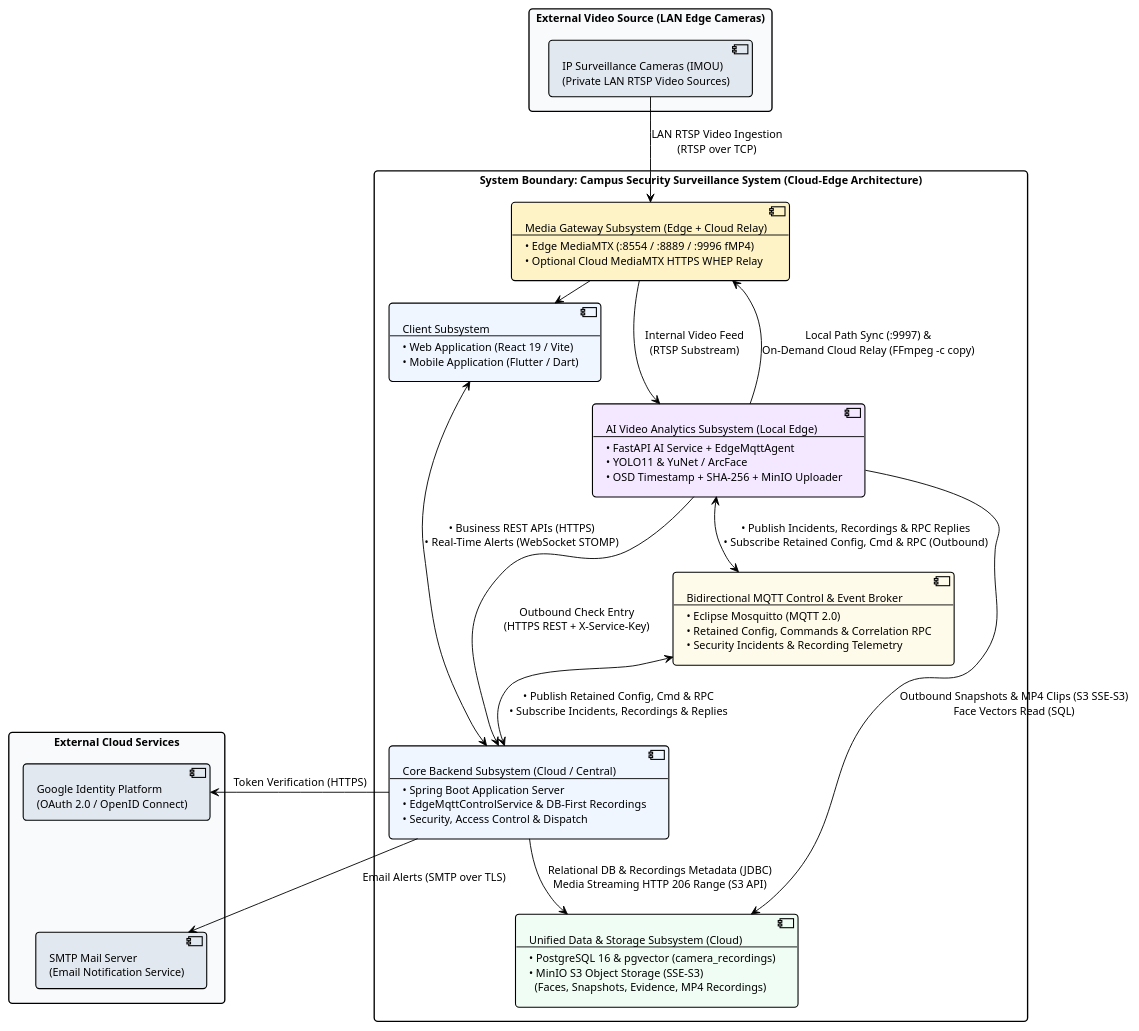
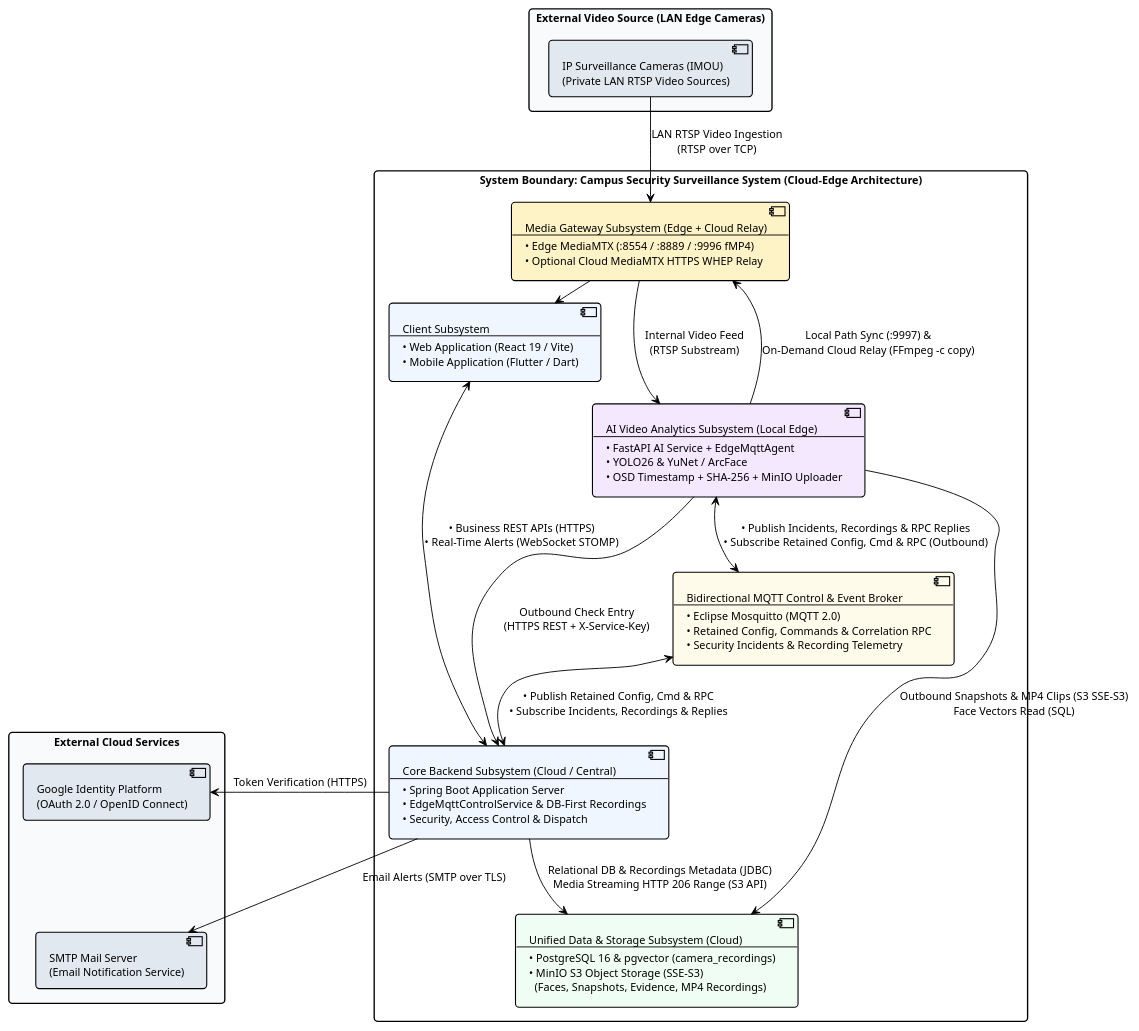
One commit to AnhHao2505/AI-Based-Intelligent-Campus-Security-Surveillance-System changed the diagram in docs/diagrams/system_architecture.puml. Above: the diagram before and after it, drawn with PlantUML. The commit also changed 10 other files, not shown here.

Commit message:
docs(architecture): update physical architecture, activity diagrams and container configs

```diff
--- a/docs/diagrams/system_architecture.puml
+++ b/docs/diagrams/system_architecture.puml
@@ -1,90 +1,90 @@
 @startuml system_architecture
 !theme plain
 skinparam backgroundColor #FFFFFF
 skinparam defaultFontName Arial
 skinparam defaultFontSize 12
 skinparam roundCorner 8
 skinparam shadowing false
 skinparam packageStyle rectangle
 
 skinparam nodesep 50
 skinparam ranksep 50
 
 skinparam rectangle {
     BorderThickness 1.5
 }
 
 skinparam component {
     BorderThickness 1.2
 }
 
 ' ============================================================================
 ' 1. EXTERNAL VIDEO SOURCE (TOP)
 ' ============================================================================
 package "External Video Source (LAN Edge Cameras)" as ExtSources #F8FAFC {
     component "IP Surveillance Cameras (IMOU)\n(Private LAN RTSP Video Sources)" as ExtCameras #E2E8F0
 }
 
 ' ============================================================================
 ' 2. SYSTEM BOUNDARY: CAMPUS SECURITY SURVEILLANCE SYSTEM (CLOUD-EDGE)
 ' ============================================================================
 package "System Boundary: Campus Security Surveillance System (Cloud-Edge Architecture)" as SysBoundary #FFFFFF {
 
     ' Top Tier: Ingestion & Presentation
     component "Media Gateway Subsystem (Edge + Cloud Relay)\n--\n• Edge MediaMTX (:8554 / :8889 / :9996 fMP4)\n• Optional Cloud MediaMTX HTTPS WHEP Relay" as MediaGateway #FEF3C7
 
     component "Client Subsystem\n--\n• Web Application (React 19 / Vite)\n• Mobile Application (Flutter / Dart)" as ClientSubsys #EFF6FF
 
     ' Middle Tier: Processing & Event Pipeline
-    component "AI Video Analytics Subsystem (Local Edge)\n--\n• FastAPI AI Service + EdgeMqttAgent\n• YOLO11 & YuNet / ArcFace\n• OSD Timestamp + SHA-256 + MinIO Uploader" as AISubsys #F3E8FF
+    component "AI Video Analytics Subsystem (Local Edge)\n--\n• FastAPI AI Service + EdgeMqttAgent\n• YOLO26 & YuNet / ArcFace\n• OSD Timestamp + SHA-256 + MinIO Uploader" as AISubsys #F3E8FF
 
     component "Bidirectional MQTT Control & Event Broker\n--\n• Eclipse Mosquitto (MQTT 2.0)\n• Retained Config, Commands & Correlation RPC\n• Security Incidents & Recording Telemetry" as MqttSubsys #FFFBEB
 
     component "Core Backend Subsystem (Cloud / Central)\n--\n• Spring Boot Application Server\n• EdgeMqttControlService & DB-First Recordings\n• Security, Access Control & Dispatch" as BackendSubsys #EFF6FF
 
     ' Bottom Tier: Persistence & Storage
     component "Unified Data & Storage Subsystem (Cloud)\n--\n• PostgreSQL 16 & pgvector (camera_recordings)\n• MinIO S3 Object Storage (SSE-S3)\n  (Faces, Snapshots, Evidence, MP4 Recordings)" as StorageSubsys #F0FDF4
 }
 
 ' ============================================================================
 ' 3. EXTERNAL CLOUD SERVICES (RIGHT - VERTICAL ALIGNMENT)
 ' ============================================================================
 package "External Cloud Services" as ExtServices #F8FAFC {
     component "Google Identity Platform\n(OAuth 2.0 / OpenID Connect)" as ExtGoogle #E2E8F0
     component "SMTP Mail Server\n(Email Notification Service)" as ExtMail #E2E8F0
 }
 
 ' Enforce vertical stacking for External Cloud Services
 ExtGoogle -[hidden]down-> ExtMail
 
 ' ============================================================================
 ' STREAMLINED DATA FLOWS & PROTOCOLS (100% OUTBOUND-ONLY FROM EDGE)
 ' ============================================================================
 
 ' 1. Video Ingestion from Top into System Boundary
 ExtCameras -down-> MediaGateway : "LAN RTSP Video Ingestion\n(RTSP over TCP)"
 
 ' 2. Media Streaming & Client Distribution
 MediaGateway -right-> ClientSubsys : "Dual-Endpoint Live Preview\n(LAN WHEP / Cloud HTTPS WHEP)"
 MediaGateway -down-> AISubsys : "Internal Video Feed\n(RTSP Substream)"
 AISubsys -up-> MediaGateway : "Local Path Sync (:9997) &\nOn-Demand Cloud Relay (FFmpeg -c copy)"
 
 ' 3. Client & Core Backend Communication
 ClientSubsys <--> BackendSubsys : "• Business REST APIs (HTTPS)\n• Real-Time Alerts (WebSocket STOMP)"
 
 ' 4. Outbound-Only Edge-to-Cloud Access Check
 AISubsys -right-> BackendSubsys : "Outbound Check Entry\n(HTTPS REST + X-Service-Key)"
 
 ' 5. Bidirectional Outbound-Only MQTT Control & Event Plane
 AISubsys <--> MqttSubsys : "• Publish Incidents, Recordings & RPC Replies\n• Subscribe Retained Config, Cmd & RPC (Outbound)"
 MqttSubsys <--> BackendSubsys : "• Publish Retained Config, Cmd & RPC\n• Subscribe Incidents, Recordings & Replies"
 
 ' 6. Data Persistence & Unified Object Storage
 AISubsys -down-> StorageSubsys : "Outbound Snapshots & MP4 Clips (S3 SSE-S3)\nFace Vectors Read (SQL)"
 BackendSubsys -down-> StorageSubsys : "Relational DB & Recordings Metadata (JDBC)\nMedia Streaming HTTP 206 Range (S3 API)"
 
 ' 7. External Cloud Integrations (Right side)
 BackendSubsys -right-> ExtGoogle : "Token Verification (HTTPS)"
 BackendSubsys -right-> ExtMail : "Email Alerts (SMTP over TLS)"
 
 @enduml
```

——————————

Check each line of the entries, and copy the ones that contain "WHEP".

     component "Media Gateway Subsystem (Edge + Cloud Relay)\n--\n• Edge MediaMTX (:8554 / :8889 / :9996 fMP4)\n• Optional Cloud MediaMTX HTTPS WHEP Relay" as MediaGateway #FEF3C7
 MediaGateway -right-> ClientSubsys : "Dual-Endpoint Live Preview\n(LAN WHEP / Cloud HTTPS WHEP)"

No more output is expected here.